===== EXTRACTED MATERIAL =====

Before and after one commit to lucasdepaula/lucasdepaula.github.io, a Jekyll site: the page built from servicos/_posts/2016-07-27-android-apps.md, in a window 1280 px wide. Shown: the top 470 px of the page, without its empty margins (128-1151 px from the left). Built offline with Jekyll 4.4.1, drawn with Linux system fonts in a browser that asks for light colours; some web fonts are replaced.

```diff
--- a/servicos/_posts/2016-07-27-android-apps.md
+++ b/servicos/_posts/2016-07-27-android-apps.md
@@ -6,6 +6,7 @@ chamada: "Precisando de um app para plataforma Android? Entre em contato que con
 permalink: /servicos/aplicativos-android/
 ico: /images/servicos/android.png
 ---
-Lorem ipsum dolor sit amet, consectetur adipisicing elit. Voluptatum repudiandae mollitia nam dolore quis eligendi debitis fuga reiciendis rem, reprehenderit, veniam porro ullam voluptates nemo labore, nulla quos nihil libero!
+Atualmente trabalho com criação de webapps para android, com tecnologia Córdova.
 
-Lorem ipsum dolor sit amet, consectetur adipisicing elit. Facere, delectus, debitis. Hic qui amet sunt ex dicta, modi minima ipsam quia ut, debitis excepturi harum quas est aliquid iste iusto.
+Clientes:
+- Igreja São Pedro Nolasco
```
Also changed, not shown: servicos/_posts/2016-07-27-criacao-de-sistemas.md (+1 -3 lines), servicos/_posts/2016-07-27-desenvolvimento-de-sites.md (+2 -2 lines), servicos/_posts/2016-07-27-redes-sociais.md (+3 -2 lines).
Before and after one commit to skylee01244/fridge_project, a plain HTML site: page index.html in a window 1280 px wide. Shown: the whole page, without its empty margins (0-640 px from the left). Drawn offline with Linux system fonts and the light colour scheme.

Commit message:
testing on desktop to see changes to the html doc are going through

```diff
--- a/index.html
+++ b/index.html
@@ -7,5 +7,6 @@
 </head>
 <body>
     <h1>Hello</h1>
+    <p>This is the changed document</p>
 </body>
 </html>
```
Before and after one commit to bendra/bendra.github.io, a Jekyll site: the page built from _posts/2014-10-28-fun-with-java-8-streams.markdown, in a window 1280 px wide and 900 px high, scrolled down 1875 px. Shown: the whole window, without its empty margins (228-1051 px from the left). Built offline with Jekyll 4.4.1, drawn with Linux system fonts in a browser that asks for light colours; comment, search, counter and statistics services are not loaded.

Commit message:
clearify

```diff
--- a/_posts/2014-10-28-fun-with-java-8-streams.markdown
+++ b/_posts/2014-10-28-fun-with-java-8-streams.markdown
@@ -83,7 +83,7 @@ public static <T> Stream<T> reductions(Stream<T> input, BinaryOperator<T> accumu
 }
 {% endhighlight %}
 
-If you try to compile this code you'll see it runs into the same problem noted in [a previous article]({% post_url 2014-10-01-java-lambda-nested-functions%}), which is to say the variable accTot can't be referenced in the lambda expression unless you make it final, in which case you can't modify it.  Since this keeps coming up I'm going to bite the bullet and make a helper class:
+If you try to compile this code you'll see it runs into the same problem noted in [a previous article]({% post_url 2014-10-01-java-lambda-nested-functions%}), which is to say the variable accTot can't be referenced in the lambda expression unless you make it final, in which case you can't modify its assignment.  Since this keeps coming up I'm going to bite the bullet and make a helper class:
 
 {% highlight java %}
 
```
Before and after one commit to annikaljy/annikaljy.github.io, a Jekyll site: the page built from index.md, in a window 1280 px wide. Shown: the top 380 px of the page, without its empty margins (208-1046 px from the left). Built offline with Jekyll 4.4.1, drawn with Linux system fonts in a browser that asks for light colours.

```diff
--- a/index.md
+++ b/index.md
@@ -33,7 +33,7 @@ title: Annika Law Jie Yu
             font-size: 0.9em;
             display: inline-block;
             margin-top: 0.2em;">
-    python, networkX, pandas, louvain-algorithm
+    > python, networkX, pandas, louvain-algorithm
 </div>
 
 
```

=====

Go through the records and gather the lines that hold "html".

=== COMPLETED TASK ===
Before and after one commit to skylee01244/fridge_project, a plain HTML site: page index.html in a window 1280 px wide. Shown: the whole page, without its empty margins (0-640 px from the left). Drawn offline with Linux system fonts and the light colour scheme.
testing on desktop to see changes to the html doc are going through
--- a/index.html
+++ b/index.html
 </html>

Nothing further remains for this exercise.